One of the benefits of conducting these contextual inquiry interviews in participants’ homes of was that it made it much easier to learn about their lives and typical routines. Pat was able to show us his recipe books and meal planning artifacts that he and his wife use to keep themselves afloat as working parents trying to prepare healthy meals for themselves and their child.
We sat down with Margaret and did an “inspiration station” activity where she walked us through what meals she would prepare with a Lettuce delivery if there were no recipeas included. During our conversations, Margaret told us what her meal preparation used to look like:
“I used to go to the farmer’s market all the time. I used to plan meals for the week, look up all the recipes, write down the shopping list, go out and get what I needed… I used to do that all, but now I’m working in Lockhart. That’s an hour and a half of my day commuting every single weekday that I lost. How do I get that back?”
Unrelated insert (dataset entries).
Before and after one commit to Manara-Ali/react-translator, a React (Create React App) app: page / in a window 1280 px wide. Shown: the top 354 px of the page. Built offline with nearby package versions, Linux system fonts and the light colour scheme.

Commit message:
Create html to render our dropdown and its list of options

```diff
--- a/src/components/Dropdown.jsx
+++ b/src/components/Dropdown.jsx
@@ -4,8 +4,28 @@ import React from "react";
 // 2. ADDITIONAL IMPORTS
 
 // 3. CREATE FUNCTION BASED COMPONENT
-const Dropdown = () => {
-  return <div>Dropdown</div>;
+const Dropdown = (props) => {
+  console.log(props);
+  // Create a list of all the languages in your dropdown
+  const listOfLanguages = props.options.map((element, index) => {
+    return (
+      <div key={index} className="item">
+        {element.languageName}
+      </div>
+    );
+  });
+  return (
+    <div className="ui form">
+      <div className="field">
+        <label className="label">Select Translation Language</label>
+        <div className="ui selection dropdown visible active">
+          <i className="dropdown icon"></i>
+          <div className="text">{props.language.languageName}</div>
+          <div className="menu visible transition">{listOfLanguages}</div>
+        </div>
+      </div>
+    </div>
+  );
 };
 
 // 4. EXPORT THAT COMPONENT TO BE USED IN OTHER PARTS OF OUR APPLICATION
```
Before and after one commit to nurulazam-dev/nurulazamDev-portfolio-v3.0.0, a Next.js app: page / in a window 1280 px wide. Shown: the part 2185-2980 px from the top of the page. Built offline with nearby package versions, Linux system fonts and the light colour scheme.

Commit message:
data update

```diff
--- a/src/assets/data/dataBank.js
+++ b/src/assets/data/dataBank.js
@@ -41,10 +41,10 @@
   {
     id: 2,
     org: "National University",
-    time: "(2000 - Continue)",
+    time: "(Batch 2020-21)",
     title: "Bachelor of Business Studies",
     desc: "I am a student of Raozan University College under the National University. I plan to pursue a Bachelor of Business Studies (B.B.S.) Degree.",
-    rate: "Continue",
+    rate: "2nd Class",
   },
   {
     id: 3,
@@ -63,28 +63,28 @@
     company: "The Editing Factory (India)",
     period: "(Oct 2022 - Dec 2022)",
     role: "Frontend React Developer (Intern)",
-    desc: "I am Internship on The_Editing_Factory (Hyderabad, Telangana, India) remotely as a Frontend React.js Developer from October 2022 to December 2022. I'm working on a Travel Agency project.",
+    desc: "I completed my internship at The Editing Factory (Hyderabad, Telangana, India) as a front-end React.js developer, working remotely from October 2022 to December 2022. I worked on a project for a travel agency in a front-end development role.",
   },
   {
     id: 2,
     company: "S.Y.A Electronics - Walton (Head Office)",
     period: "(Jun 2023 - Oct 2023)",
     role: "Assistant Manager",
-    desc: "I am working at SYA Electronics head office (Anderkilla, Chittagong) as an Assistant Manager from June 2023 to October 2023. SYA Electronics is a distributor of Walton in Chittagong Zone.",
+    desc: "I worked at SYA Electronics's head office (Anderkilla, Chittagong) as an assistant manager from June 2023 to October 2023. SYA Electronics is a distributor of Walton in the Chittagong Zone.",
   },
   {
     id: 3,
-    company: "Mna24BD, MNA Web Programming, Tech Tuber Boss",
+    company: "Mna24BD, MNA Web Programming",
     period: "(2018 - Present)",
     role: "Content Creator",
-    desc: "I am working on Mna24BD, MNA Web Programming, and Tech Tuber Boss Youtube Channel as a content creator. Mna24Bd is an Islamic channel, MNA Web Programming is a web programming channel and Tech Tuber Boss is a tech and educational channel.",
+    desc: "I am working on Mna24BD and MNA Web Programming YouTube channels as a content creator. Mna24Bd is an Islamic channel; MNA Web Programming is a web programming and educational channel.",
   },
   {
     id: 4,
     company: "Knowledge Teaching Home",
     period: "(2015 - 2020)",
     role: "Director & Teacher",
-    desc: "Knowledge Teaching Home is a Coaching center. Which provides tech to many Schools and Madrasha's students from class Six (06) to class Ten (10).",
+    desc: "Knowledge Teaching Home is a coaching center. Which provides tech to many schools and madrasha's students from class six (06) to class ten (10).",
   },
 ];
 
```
Margaret’s recent lifestyle change and new commute to Lockhart was what motivated her to become a new subscriber to the Lettuce meal delivery service. When she found out that there was a service that “#1 would do the planning for me and #2 would do the legwork for me?” She was hooked.
Valerie shared that the Lettuce plan that she is on is honestly too much food for her family. Her husband is more of a ‘meat and potatoes’ type of person and her teenage daughter prefers to heat up frozen “less healthy” foods, so Valerie shares some of her weekly Lettuce delivery with her neighbors. While Valerie would like to take advantage of the composting service that Lettuce offers, with her daughter’s frozen food taking up space in the freezer, it doesn’t leave mushroom to fit her own compost bin.
“They went above and beyond with the compost piece. Even though we don’t participate in it, that really impressed me and told me that these guys are for real.”
Since Valerie isn’t participating in the composting service and she has to coordinate with neighbors to make the deliveries work for her, we wondered what keeps Valerie around as a loyal Lettuce subscriber? What opportunity areas might exist to make the service work better for her needs?
These are exactly the sort of questions that we’ll be tackling next. Our team has been transcribing the audio and compiling the photos from olive our interviews because next, we will transition to the process of synthesis. Synthesis will allow us to identify patterns and themes from across our research with the goal of discerning opportunity areas for Lettuce. More on that later, loyal AC4D blog readers… until next thyme!
*vegetable puns intended